It could well be a coincidence that the team batting second has won all three Tests. But ESPNcricinfo's control data suggests that batting second may have been easier than batting first through this series.
Batting has been challenging across all four innings of the Test matches, but it may have been marginally more challenging in the first innings and the third, where batters have achieved control percentages of roughly 79 and 78 respectively, than in the second and fourth, where they have gone at 82 and 81.
Now we can disregard the fourth-innings figure, because the two run-chases so far have been of small targets, and there has been a drop-off in bowling intensity as the chases have neared completion. But is it significant that batting in the second innings has been roughly three percentage points easier than it has been in the first?
In Indore, it certainly seemed as if Australia's spinners got the ball to turn more sharply, and quickly, on the first morning than their Indian counterparts did later in the day. It could have had something to do with the last bits of moisture that remained in an otherwise bone-dry pitch. Apart from aiding seam movement, moisture can help spinners too - the seam tends to grip the pitch a little more, and the leather to skid off it in a more pronounced manner.
In the days of uncovered pitches, it was reckoned that the most dangerous time for batting was not when the pitch was wet, but when it was "drying" - when there was a layer of moisture just below the dry topsoil.
In Delhi, wickets fell in clusters in each of the three morning sessions, and batting seemed to get significantly easier after lunch.
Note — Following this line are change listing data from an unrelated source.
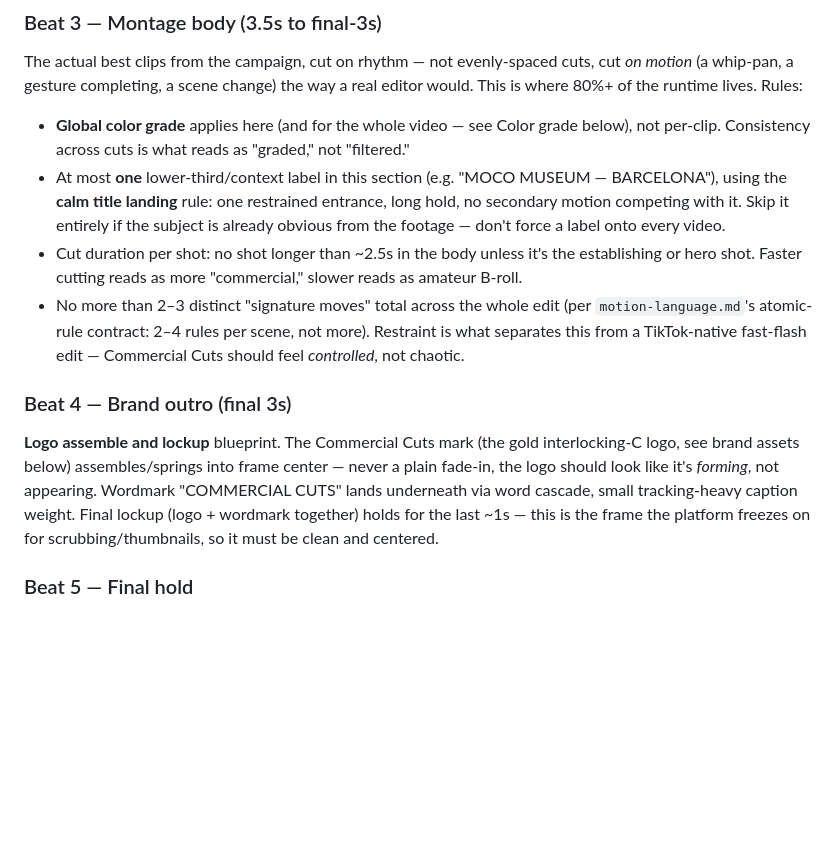
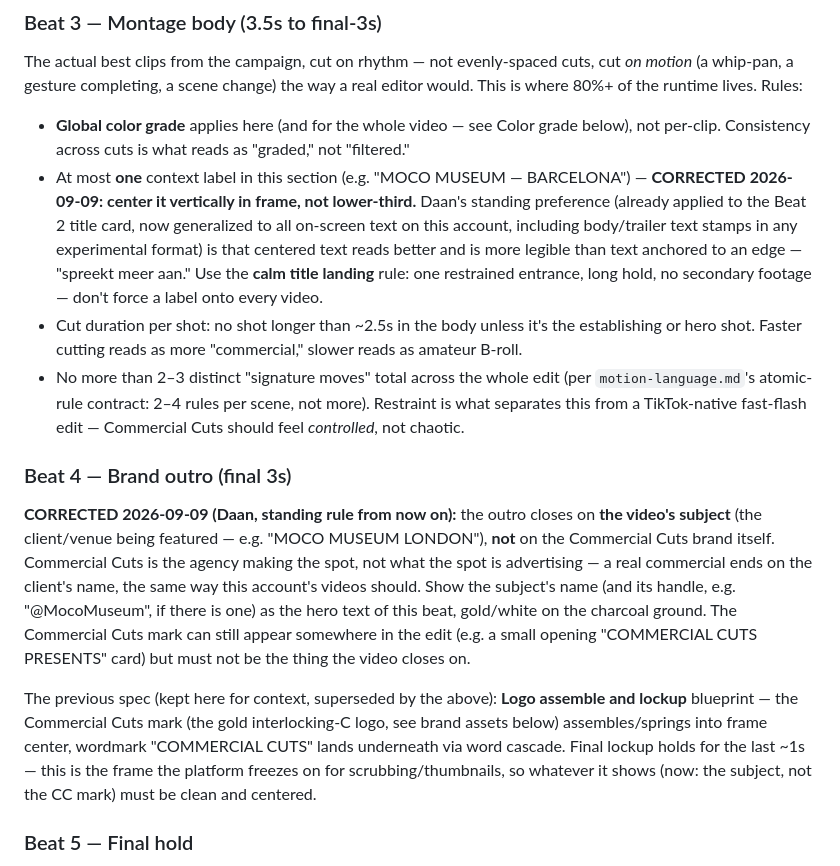
Before and after one commit to daan029/ClipArmyAgent, a Markdown page: commercial_cuts/STYLE_GUIDE.md, the part around the change. GitHub-like rendering; blank space fills up the shorter version.

Commit message:
Update Beat 4/Beat 3: outro on subject not brand, text centered
Standing corrections from Daan (2026-09-09): the brand outro now closes
on the video's subject (client/venue) rather than the Commercial Cuts
wordmark - a real commercial ends on the client, not the agency. And
on-screen text (context labels, and by extension any body/trailer text
in experimental formats) is centered vertically in frame rather than
lower-third, generalizing the existing Beat 2 title-card rule.

Co-Authored-By: Claude Sonnet 5 <noreply@anthropic.com>
Claude-Session: https://claude.ai/code/session_01Y4M31s2JCVz4Kq1Qj5iDgz

```diff
--- a/commercial_cuts/STYLE_GUIDE.md
+++ b/commercial_cuts/STYLE_GUIDE.md
@@ -89,9 +89,12 @@ is where 80%+ of the runtime lives. Rules:
 
 - **Global color grade** applies here (and for the whole video — see Color grade below), not
   per-clip. Consistency across cuts is what reads as "graded," not "filtered."
-- At most **one** lower-third/context label in this section (e.g. "MOCO MUSEUM — BARCELONA"),
-  using the **calm title landing** rule: one restrained entrance, long hold, no secondary
-  motion competing with it. Skip it entirely if the subject is already obvious from the
+- At most **one** context label in this section (e.g. "MOCO MUSEUM — BARCELONA") — **CORRECTED
+  2026-09-09: center it vertically in frame, not lower-third.** Daan's standing preference
+  (already applied to the Beat 2 title card, now generalized to all on-screen text on this
+  account, including body/trailer text stamps in any experimental format) is that centered
+  text reads better and is more legible than text anchored to an edge — "spreekt meer aan."
+  Use the **calm title landing** rule: one restrained entrance, long hold, no secondary
   footage — don't force a label onto every video.
 - Cut duration per shot: no shot longer than ~2.5s in the body unless it's the establishing
   or hero shot. Faster cutting reads as more "commercial," slower reads as amateur B-roll.
@@ -102,12 +105,21 @@ is where 80%+ of the runtime lives. Rules:
 
 ### Beat 4 — Brand outro (final 3s)
 
-**Logo assemble and lockup** blueprint. The Commercial Cuts mark (the gold interlocking-C
-logo, see brand assets below) assembles/springs into frame center — never a plain fade-in,
-the logo should look like it's *forming*, not appearing. Wordmark "COMMERCIAL CUTS" lands
-underneath via word cascade, small tracking-heavy caption weight. Final lockup (logo +
-wordmark together) holds for the last ~1s — this is the frame the platform freezes on for
-scrubbing/thumbnails, so it must be clean and centered.
+**CORRECTED 2026-09-09 (Daan, standing rule from now on):** the outro closes on **the video's
+subject** (the client/venue being featured — e.g. "MOCO MUSEUM LONDON"), **not** on the
+Commercial Cuts brand itself. Commercial Cuts is the agency making the spot, not what the spot
+is advertising — a real commercial ends on the client's name, the same way this account's
+videos should. Show the subject's name (and its handle, e.g. "@MocoMuseum", if there is one)
+as the hero text of this beat, gold/white on the charcoal ground. The Commercial Cuts mark can
+still appear somewhere in the edit (e.g. a small opening "COMMERCIAL CUTS PRESENTS" card) but
+must not be the thing the video closes on.
+
+The previous spec (kept here for context, superseded by the above): **Logo assemble and
+lockup** blueprint — the Commercial Cuts mark (the gold interlocking-C logo, see brand assets
+below) assembles/springs into frame center, wordmark "COMMERCIAL CUTS" lands underneath via
+word cascade. Final lockup holds for the last ~1s — this is the frame the platform freezes on
+for scrubbing/thumbnails, so whatever it shows (now: the subject, not the CC mark) must be
+clean and centered.
 
 ### Beat 5 — Final hold
 
```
This again could have been down to moisture, thanks to dew setting in in the chilly late-evening and early-morning periods, and overnight sweating under the covers.
There could certainly be something to the moisture theory, with control percentages rising from first to second innings in all three Tests. Delhi's weather may have contributed to something of an evening out, which gave both bowling attacks windows to exploit during the three morning sessions.
But perhaps this is too much theorising, and we might be looking through the wrong end of the telescope. Rather than teams winning because they are getting the best of the conditions, there could be a case that the control figures simply reflect which team happens to be in the ascendancy.
In a hypothetical environment where the pitch and weather conditions are the same for both teams, the team that bowls better is likely to cause more problems, resulting in a lower control percentage. If you have been bowled out for a low day-one total - as Australia were in Nagpur and India in Indore - your bowlers are likelier to try too hard to take wickets rather than bowl good lines and lengths and wait for mistakes. Pat Cummins sent down a wayward opening spell in Nagpur, while R Ashwin and Ravindra Jadeja overpitched frequently on day one in Indore.
It's also the case that teams defending low first-innings totals have to move to defensive fields earlier than usual. It can lead to the strike rotating more often, and errors in line and length while bowlers adjust to having a different batter on strike.
It's possible that teams batting second have got to bat in slightly less tricky conditions than teams batting first in this series. It's certain, though, that the team batting second has begun its first innings in an advantageous position in two of the three Tests. It's hard to say, therefore, if there has been any real advantage to batting second. It is, however, another immensely ponderable topic that this intriguing series has thrown up.

Karthik Krishnaswamy is a senior sub-editor at ESPNcricinfo